Throughout the listing below, show every line in which "data" occurs.
*** Opening of Task inputs ***
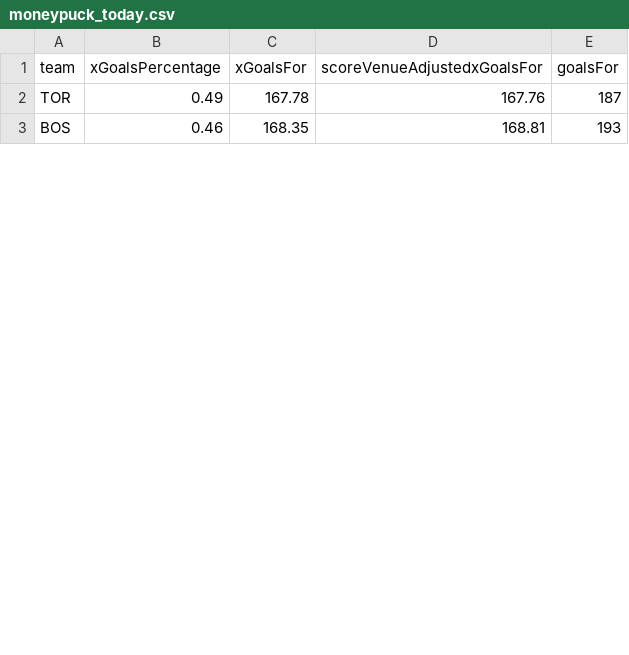
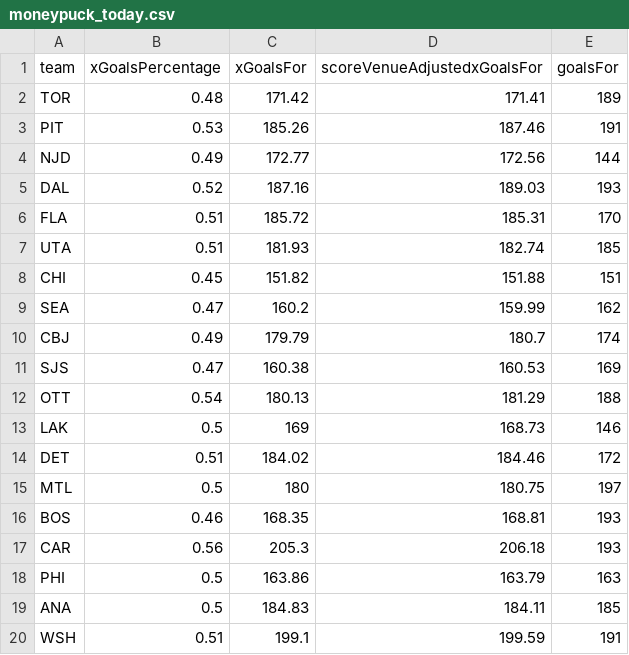
Before and after one commit to jmbarton04/nhl_odds_moneypuck, a CSV file: data/moneypuck_today.csv, drawn as a sheet; only a part is shown; the diff covers the shown part only.

```diff
--- a/data/moneypuck_today.csv
+++ b/data/moneypuck_today.csv
@@ -1,3 +1,20 @@
 team,xGoalsPercentage,xGoalsFor,scoreVenueAdjustedxGoalsFor,goalsFor
-TOR,0.49,167.78,167.76,187
+TOR,0.48,171.42,171.41,189
+PIT,0.53,185.26,187.46,191
+NJD,0.49,172.77,172.56,144
+DAL,0.52,187.16,189.03,193
+FLA,0.51,185.72,185.31,170
+UTA,0.51,181.93,182.74,185
+CHI,0.45,151.82,151.88,151
+SEA,0.47,160.2,159.99,162
+CBJ,0.49,179.79,180.7,174
+SJS,0.47,160.38,160.53,169
+OTT,0.54,180.13,181.29,188
+LAK,0.5,169,168.73,146
+DET,0.51,184.02,184.46,172
+MTL,0.5,180,180.75,197
 BOS,0.46,168.35,168.81,193
+CAR,0.56,205.3,206.18,193
+PHI,0.5,163.86,163.79,163
+ANA,0.5,184.83,184.11,185
+WSH,0.51,199.1,199.59,191
```
Also changed, not shown: 3 added rows, 11 removed rows, 3 moved rows and 13 edited cells elsewhere in this file, data/games_today.csv, 1 other file.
*** Close of Task inputs ***
**Solution:**
Before and after one commit to jmbarton04/nhl_odds_moneypuck, a CSV file: data/moneypuck_today.csv, drawn as a sheet; only a part is shown; the diff covers the shown part only.
--- a/data/moneypuck_today.csv
+++ b/data/moneypuck_today.csv
Also changed, not shown: 3 added rows, 11 removed rows, 3 moved rows and 13 edited cells elsewhere in this file, data/games_today.csv, 1 other file.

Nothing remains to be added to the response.